"I just said 'the chicken doesn't seem right'. He said 'there's nothing wrong with the chicken'.
"My wife said 'it's supposed to be tandoori'. He said 'it is f****** tandoori'. I said 'there's no need to speak like this'.
"My wife showed him a menu and he grabbed the menu out of her hand and said 'what do you f****** know about tandoori chicken?'.
"I said 'excuse me, there's no need to speak to my wife like this'. It was honestly awful.
"My wife put her hand on his hand and said 'it doesn't need to be like this'. The chef said 'get your f****** hand off me'."
Mr Evans said a woman, who he now knows is the defendant's wife, came over and apologised.

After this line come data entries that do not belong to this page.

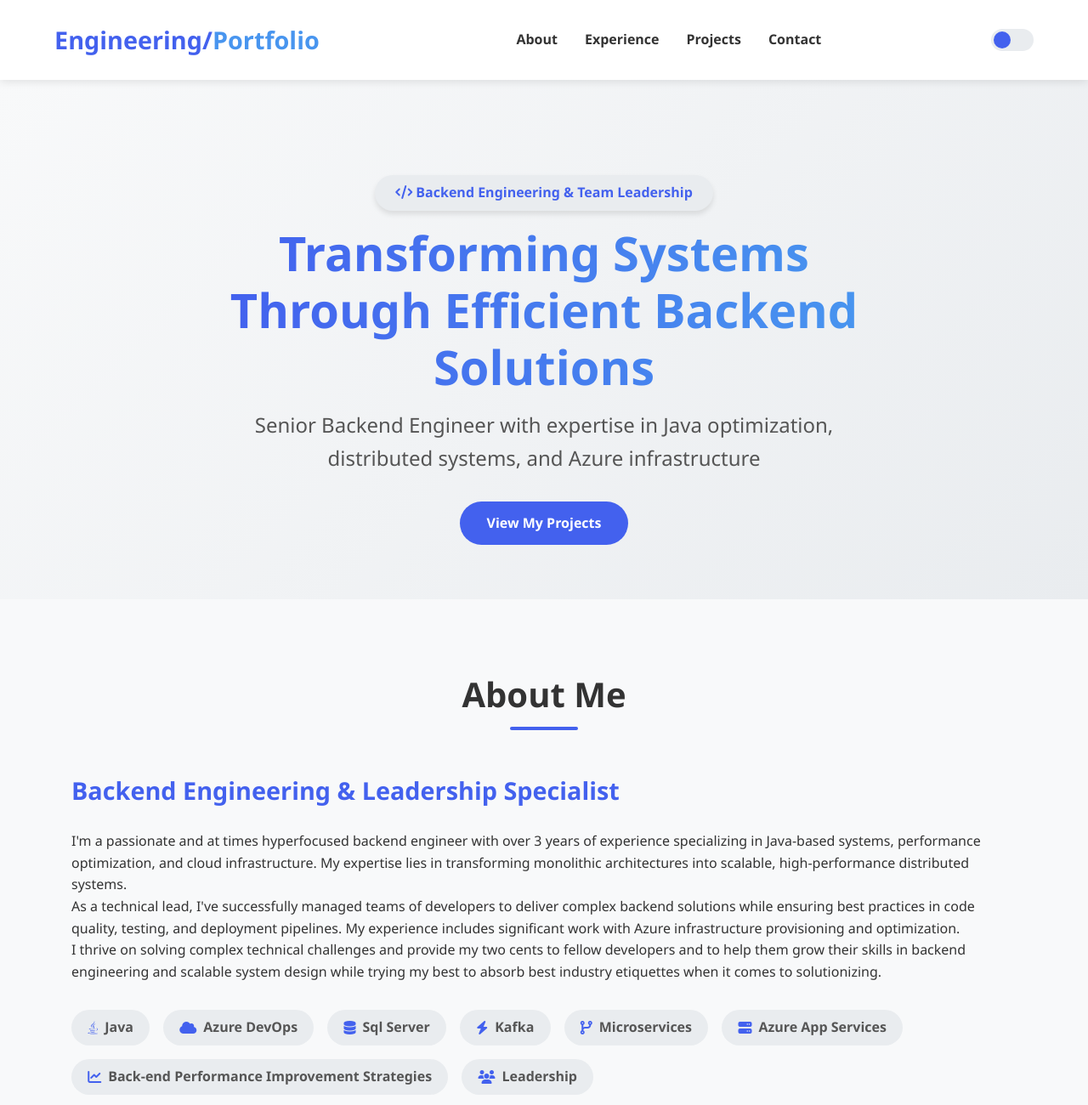
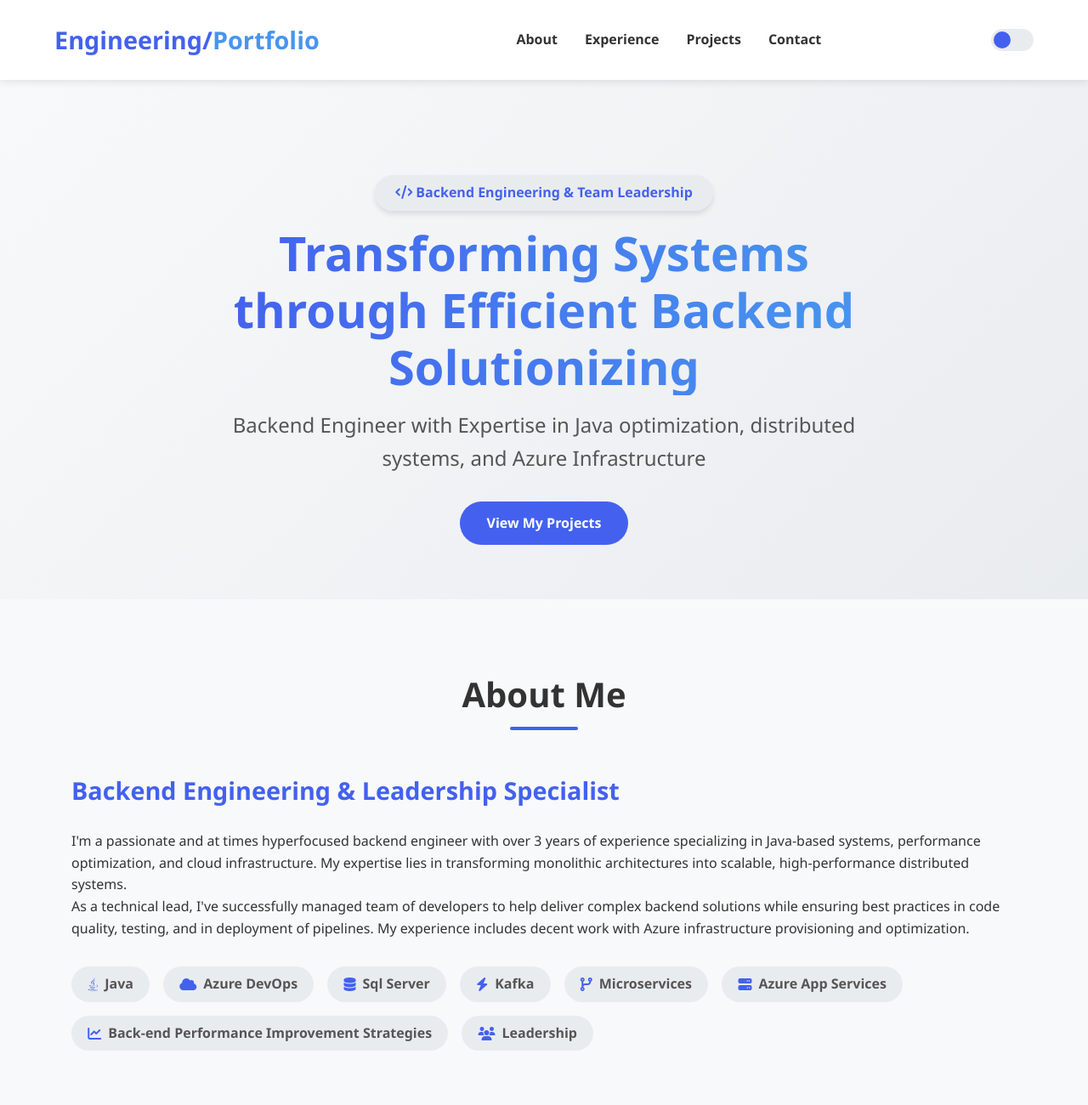
Before and after one commit to rahulnits31/rahulnits31.github.io, a plain HTML site: page index.html in a window 1280 px wide. Shown: the top 1300 px of the page at 85% size. Drawn offline with Linux system fonts and the light colour scheme.

Commit message:
Update index.html

```diff
--- a/index.html
+++ b/index.html
@@ -500,8 +500,8 @@
             <div class="tagline">
                 <i class="fas fa-code"></i> Backend Engineering & Team Leadership
             </div>
-            <h1>Transforming Systems Through Efficient Backend Solutions</h1>
-            <p>Senior Backend Engineer with expertise in Java optimization, distributed systems, and Azure infrastructure</p>
+            <h1>Transforming Systems through Efficient Backend Solutionizing</h1>
+            <p>Backend Engineer with Expertise in Java optimization, distributed systems, and Azure Infrastructure</p>
             <a href="#projects" class="btn">View My Projects</a>
         </div>
     </section>
@@ -515,10 +515,10 @@
                 <div class="about-text">
                     <h3>Backend Engineering & Leadership Specialist</h3>
                     <p>I'm a passionate and at times hyperfocused backend engineer with over 3 years of experience specializing in Java-based systems, performance optimization, and cloud infrastructure. My expertise lies in transforming monolithic architectures into scalable, high-performance distributed systems.</p>
-                    <p>As a technical lead, I've successfully managed teams of developers to deliver complex backend solutions while ensuring best practices in code quality, testing, and deployment pipelines. My experience includes significant work with Azure infrastructure provisioning and optimization.</p>
-                    <p>I thrive on solving complex technical challenges and provide my two cents to fellow developers and to help them grow their skills in backend engineering and scalable system design while trying my best to absorb best industry etiquettes when it comes to solutionizing.</p>
+                    <p>As a technical lead, I've successfully managed team of developers to help deliver complex backend solutions while ensuring best practices in code quality, testing, and in deployment of pipelines. My experience includes decent work with Azure infrastructure provisioning and optimization.</p>
 
-                    <div class="skills">
+
+                   <div class="skills">
                         <div class="skill-chip">
                             <i class="fab fa-java"></i> Java
                         </div>
```
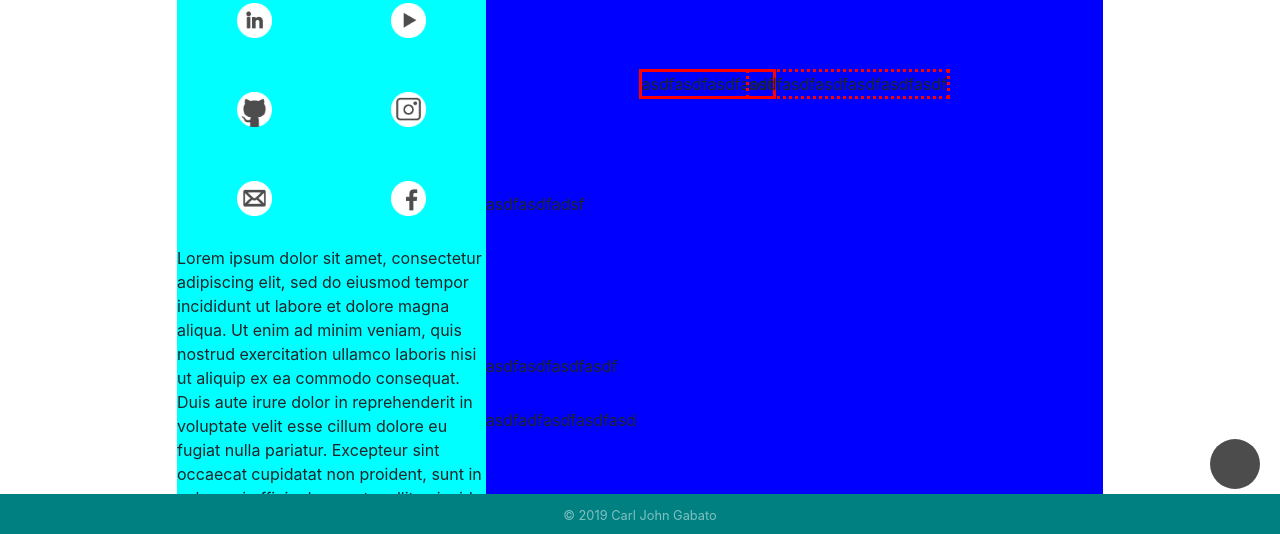
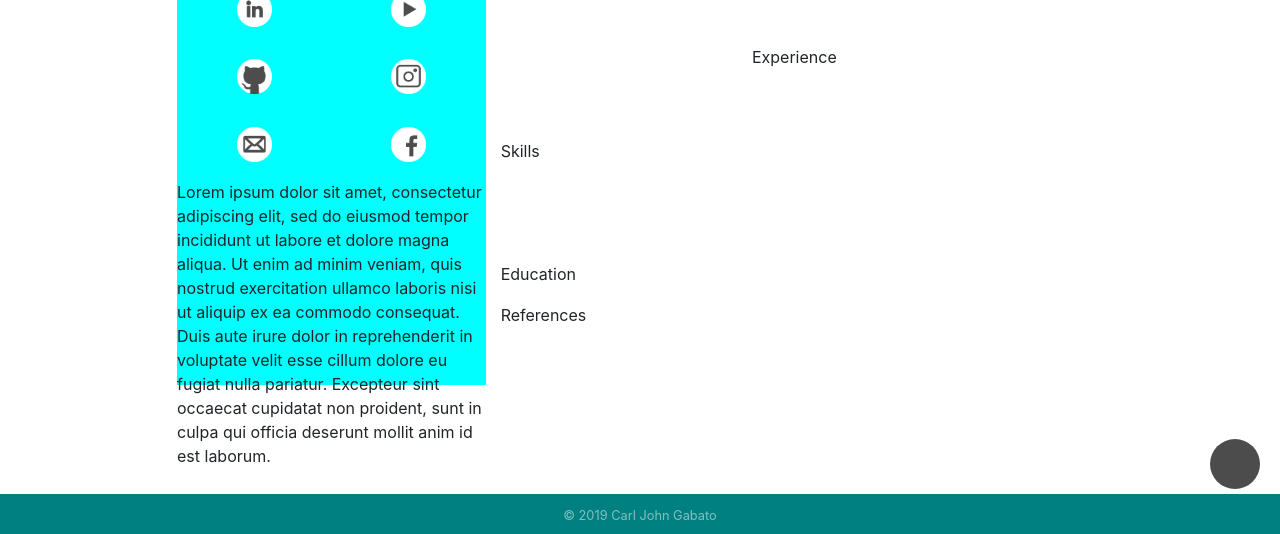
Before and after one commit to carljohngabato/aboutme, a Jekyll site: the page built from blogs.html, in a window 1280 px wide and 900 px high, scrolled down 409 px, cut to the strip 366-900 px from the top of the window. Built offline with Jekyll 4.4.1, drawn with Linux system fonts in a browser that asks for light colours; nearby versions of some CDN libraries.

```diff
--- a/_sass/main.scss
+++ b/_sass/main.scss
@@ -602,7 +602,7 @@
 .row-2-col-2-row-1{
   height: 40%;
   width: -webkit-fill-available;
-  overflow: hidden;
+//  overflow: hidden;
   display: grid;
   place-content: center;
   place-items: center;
--- a/blogs.html
+++ b/blogs.html
@@ -67,22 +67,11 @@
                 <!-- #endregion Expertise-->
             </div>
         </div>
-        <div class="col-lg-8" style="background-color: blue;">
-            <div class="row-2-col-2">
-                <div class="row row-2-col-2-row-1">
-                    <div class="row row-exp exp-title">asdfasdfasdfasdf</div>
-                    <div class="row row-exp exp-desc">asdfasdfasdfasdfasdfasdf</div>
-                </div>
-                <div class="row row-2-col-2-row-2">
-                    asdfasdfadsf
-                </div>
-                <div class="row row-2-col-2-row-3">
-                    asdfasdfasdfasdf
-                </div>
-                <div class="row row-2-col-2-row-4">
-                    asdfadfasdfasdfasd
-                </div>
-            </div>
+        <div class="col-lg-8">
+            <div class="row-2-col-2-row-1">Experience</div>
+            <div class="row-2-col-2-row-2">Skills</div>
+            <div class="row-2-col-2-row-3">Education</div>
+            <div class="row-2-col-2-row-4">References</div>
         </div>
     </div>
 </div>
```
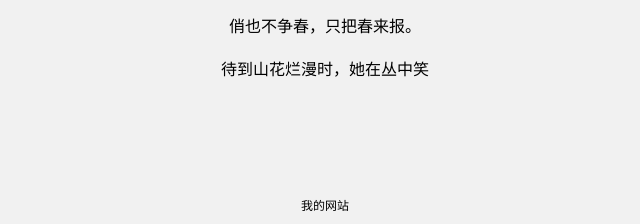
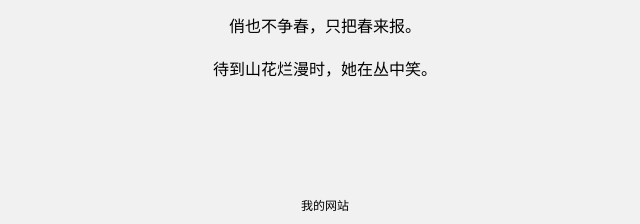
Before and after one commit to Y123ang/Y123ang, a plain HTML site: page index.html in a window 1280 px wide. Shown: the part 343-567 px from the top of the page, 315-955 px from the left. Drawn offline with Linux system fonts and the light colour scheme.

Commit message:
Update and rename 我的网页.html to index.html

```diff
--- a/我的网页.html
+++ b/index.html
@@ -31,7 +31,7 @@
 		<p>风雨送春归，飞雪迎春到。</p>
 		<p>已是悬崖百丈冰，犹有花枝俏。</p>
 		<p>俏也不争春，只把春来报。</p>
-		<p>待到山花烂漫时，她在丛中笑</p>
+		<p>待到山花烂漫时，她在丛中笑。</p>
 	</div>
 	<div style="
 		background-color: #f1f1f1;
@@ -49,4 +49,5 @@
 		</table>
 	</div>
    </body>
+
 </html>
```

Islam then allegedly wrongly claimed that he had met Mr Evans before and said he only wanted a "free meal".
The owner then walked towards the kitchen, with Mr Evans getting up from the table and following him.
"I wanted an apology for the way he spoke to my wife, that's why I followed him to the kitchen," Mr Evans said.
"I said 'can you please apologise to my wife for the way you were speaking to her?'.
"I did what any decent man would have done. I demanded an apology. He marched off.
"I turned around and that's when he threw the chilli powder in my eyes."
Jurors have previously been told that Mr Evans immediately doubled up in pain and was taken to hospital.
A saline drip was used to clean his eyes and he was found to have suffered burns when the spice landed on him.
Islam, of Llewellyn Street, Pentre, was arrested later that night.
In interview he told officers he acted in self-defence because he thought Mr Evans was going to attack him, and denied swearing at the couple, the court was told.
The trial continues.